## RECORDED DATA

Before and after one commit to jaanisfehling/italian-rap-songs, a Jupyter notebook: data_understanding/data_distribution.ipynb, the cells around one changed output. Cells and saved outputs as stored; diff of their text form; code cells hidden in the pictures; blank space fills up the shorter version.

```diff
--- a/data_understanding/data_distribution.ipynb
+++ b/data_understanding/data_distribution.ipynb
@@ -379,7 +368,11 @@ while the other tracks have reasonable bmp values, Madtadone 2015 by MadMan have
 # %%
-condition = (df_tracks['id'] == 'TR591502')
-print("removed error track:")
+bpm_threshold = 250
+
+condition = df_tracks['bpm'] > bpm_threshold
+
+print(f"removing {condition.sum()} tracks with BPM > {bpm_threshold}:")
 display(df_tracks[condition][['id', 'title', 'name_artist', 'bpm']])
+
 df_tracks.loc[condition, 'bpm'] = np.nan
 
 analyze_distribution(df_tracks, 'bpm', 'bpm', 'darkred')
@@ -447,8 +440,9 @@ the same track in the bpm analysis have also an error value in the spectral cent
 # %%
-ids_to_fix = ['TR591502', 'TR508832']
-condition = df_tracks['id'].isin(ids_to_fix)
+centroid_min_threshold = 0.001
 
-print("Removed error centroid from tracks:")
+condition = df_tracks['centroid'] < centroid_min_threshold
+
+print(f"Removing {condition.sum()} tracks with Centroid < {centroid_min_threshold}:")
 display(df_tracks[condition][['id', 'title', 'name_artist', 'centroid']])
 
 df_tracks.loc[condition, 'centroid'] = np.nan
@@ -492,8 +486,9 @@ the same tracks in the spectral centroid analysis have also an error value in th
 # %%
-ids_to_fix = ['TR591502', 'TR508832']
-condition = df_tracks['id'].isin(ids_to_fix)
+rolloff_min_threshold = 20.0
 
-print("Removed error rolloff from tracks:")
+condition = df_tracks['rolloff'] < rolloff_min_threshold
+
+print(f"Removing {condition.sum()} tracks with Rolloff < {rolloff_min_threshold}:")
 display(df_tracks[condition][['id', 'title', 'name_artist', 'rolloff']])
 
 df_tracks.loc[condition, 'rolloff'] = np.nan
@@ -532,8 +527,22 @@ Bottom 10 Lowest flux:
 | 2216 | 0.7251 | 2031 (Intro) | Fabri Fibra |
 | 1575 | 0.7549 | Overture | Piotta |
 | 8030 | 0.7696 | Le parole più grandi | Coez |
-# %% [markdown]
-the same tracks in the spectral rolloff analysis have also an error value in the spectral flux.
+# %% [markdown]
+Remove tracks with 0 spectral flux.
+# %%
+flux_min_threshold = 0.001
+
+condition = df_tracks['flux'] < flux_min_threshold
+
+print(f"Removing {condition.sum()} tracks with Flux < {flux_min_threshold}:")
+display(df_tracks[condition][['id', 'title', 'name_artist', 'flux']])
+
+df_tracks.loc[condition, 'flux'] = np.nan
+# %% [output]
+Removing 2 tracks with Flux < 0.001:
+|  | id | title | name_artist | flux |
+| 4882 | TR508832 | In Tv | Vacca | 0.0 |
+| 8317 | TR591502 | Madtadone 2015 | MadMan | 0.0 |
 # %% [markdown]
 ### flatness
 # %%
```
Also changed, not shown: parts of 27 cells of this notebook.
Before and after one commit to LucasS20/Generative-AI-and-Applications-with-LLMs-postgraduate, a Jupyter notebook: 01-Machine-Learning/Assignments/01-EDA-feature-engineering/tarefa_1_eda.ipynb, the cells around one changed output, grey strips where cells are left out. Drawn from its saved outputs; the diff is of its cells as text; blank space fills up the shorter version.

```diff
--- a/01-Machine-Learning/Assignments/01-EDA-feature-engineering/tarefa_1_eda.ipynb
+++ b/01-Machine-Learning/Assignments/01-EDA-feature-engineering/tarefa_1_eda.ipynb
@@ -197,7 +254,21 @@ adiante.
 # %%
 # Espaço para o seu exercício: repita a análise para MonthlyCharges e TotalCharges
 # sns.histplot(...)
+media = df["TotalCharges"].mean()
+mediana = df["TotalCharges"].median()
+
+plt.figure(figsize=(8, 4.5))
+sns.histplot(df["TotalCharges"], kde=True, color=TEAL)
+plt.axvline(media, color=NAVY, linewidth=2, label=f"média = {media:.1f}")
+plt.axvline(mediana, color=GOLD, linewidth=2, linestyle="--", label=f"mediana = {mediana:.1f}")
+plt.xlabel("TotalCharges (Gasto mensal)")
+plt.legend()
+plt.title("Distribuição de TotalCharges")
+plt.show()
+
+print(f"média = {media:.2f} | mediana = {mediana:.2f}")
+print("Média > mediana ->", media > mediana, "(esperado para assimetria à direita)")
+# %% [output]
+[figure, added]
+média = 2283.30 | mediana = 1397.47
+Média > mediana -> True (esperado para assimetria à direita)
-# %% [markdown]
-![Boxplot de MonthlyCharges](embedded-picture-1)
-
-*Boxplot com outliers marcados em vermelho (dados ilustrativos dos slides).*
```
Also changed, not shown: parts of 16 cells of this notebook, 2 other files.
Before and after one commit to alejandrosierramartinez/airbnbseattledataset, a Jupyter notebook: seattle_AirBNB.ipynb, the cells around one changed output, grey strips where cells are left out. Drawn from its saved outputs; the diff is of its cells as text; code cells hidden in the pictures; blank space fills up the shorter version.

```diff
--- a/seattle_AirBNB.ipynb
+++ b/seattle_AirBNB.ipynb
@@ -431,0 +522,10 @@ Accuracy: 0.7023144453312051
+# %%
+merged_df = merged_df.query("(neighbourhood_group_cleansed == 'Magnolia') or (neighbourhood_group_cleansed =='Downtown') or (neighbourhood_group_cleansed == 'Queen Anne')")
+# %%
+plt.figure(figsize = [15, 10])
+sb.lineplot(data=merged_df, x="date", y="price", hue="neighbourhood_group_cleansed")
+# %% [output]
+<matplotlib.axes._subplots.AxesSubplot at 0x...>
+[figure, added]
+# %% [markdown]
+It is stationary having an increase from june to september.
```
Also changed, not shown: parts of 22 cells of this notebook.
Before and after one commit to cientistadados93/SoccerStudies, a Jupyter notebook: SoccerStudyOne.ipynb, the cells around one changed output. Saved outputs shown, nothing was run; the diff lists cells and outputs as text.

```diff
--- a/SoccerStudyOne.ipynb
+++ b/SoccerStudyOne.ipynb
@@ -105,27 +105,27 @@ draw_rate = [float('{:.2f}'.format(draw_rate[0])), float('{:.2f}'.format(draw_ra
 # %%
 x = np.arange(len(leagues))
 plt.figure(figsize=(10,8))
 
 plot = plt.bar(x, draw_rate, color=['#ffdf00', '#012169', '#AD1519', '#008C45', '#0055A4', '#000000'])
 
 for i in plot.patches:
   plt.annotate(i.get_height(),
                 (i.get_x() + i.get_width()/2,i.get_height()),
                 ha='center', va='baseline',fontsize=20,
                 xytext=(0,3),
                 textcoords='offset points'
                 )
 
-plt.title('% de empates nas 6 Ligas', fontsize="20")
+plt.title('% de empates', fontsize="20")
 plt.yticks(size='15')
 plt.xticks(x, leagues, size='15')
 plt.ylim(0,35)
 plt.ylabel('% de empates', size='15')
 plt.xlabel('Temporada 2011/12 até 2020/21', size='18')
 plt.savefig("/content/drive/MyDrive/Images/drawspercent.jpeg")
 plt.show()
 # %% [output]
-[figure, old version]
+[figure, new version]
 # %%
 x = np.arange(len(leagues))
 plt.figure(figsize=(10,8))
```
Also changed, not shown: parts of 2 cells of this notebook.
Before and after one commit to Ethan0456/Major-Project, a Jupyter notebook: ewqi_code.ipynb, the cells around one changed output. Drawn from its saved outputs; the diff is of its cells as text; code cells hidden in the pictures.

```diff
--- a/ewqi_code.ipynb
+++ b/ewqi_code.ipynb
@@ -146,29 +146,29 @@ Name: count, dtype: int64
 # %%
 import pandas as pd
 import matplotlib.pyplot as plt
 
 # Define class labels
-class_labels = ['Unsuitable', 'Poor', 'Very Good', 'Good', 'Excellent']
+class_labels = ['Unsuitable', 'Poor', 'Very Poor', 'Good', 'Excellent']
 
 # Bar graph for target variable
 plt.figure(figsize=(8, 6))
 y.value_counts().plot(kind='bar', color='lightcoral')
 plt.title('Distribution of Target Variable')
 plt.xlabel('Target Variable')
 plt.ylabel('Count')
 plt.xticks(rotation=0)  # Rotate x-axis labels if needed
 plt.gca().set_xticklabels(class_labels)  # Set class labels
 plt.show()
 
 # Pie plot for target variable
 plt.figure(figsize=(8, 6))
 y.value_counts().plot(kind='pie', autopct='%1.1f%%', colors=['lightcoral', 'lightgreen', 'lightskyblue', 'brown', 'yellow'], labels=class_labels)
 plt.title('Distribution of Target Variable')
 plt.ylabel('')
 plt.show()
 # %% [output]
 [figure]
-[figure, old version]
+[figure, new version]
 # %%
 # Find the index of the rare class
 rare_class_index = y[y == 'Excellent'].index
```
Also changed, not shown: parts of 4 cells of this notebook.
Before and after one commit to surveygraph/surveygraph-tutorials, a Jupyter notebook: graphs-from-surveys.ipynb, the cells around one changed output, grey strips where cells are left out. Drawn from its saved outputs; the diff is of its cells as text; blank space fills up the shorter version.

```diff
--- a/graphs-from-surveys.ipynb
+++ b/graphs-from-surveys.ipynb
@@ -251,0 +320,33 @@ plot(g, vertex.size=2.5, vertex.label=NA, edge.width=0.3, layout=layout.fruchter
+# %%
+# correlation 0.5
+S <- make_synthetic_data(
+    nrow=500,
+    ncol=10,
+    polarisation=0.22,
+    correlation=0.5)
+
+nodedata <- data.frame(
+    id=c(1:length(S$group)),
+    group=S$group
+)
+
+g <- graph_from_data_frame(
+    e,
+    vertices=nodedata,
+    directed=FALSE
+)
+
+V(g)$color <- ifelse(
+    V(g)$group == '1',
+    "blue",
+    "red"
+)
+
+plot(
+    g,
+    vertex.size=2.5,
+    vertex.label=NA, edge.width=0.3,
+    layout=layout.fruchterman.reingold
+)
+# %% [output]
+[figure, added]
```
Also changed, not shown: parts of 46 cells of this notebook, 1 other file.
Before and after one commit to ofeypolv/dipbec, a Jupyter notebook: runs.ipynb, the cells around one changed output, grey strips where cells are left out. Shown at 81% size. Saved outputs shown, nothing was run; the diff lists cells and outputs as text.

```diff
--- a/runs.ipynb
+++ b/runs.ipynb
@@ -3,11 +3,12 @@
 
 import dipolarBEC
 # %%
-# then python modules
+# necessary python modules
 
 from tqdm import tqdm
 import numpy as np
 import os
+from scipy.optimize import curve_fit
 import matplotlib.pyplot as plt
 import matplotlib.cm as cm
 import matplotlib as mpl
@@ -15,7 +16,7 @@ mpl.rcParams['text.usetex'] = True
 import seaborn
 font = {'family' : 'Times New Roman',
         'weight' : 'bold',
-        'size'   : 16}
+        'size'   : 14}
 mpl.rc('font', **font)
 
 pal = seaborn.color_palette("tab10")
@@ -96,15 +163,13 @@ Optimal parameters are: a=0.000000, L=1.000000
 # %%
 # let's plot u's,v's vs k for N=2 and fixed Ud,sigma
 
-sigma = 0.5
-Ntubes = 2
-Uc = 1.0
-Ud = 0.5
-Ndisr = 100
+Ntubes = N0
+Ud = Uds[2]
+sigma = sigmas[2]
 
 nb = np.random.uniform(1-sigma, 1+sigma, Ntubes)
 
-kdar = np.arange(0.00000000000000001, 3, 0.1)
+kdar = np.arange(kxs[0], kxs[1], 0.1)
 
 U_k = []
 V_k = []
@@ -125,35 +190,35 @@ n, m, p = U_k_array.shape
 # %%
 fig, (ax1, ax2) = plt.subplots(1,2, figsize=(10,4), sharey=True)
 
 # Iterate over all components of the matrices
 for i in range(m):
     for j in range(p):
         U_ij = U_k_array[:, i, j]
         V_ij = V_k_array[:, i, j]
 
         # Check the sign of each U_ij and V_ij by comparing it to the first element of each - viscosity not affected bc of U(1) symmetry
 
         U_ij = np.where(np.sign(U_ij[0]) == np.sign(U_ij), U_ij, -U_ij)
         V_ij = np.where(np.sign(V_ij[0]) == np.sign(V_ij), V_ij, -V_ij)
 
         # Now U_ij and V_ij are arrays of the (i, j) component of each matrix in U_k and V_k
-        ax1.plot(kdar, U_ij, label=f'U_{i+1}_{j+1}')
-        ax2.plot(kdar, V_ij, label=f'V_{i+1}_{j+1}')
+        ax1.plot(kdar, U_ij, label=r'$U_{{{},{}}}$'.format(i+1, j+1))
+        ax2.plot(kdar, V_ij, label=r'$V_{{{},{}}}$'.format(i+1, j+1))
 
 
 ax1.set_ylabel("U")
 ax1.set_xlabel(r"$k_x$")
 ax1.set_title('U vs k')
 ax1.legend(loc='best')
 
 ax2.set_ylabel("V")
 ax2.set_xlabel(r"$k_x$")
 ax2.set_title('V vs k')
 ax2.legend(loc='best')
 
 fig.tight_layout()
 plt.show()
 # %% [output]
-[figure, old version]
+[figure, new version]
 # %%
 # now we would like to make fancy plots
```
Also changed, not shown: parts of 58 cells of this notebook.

## DESCRIPTION OF THE TASK
Look through the material above for "import" and copy the lines that have it.

## OUTPUT OF THE TASK
 import pandas as pd
 import matplotlib.pyplot as plt
 import dipolarBEC
 from tqdm import tqdm
 import numpy as np
 import os
+from scipy.optimize import curve_fit
 import matplotlib.pyplot as plt
 import matplotlib.cm as cm
 import matplotlib as mpl
 import seaborn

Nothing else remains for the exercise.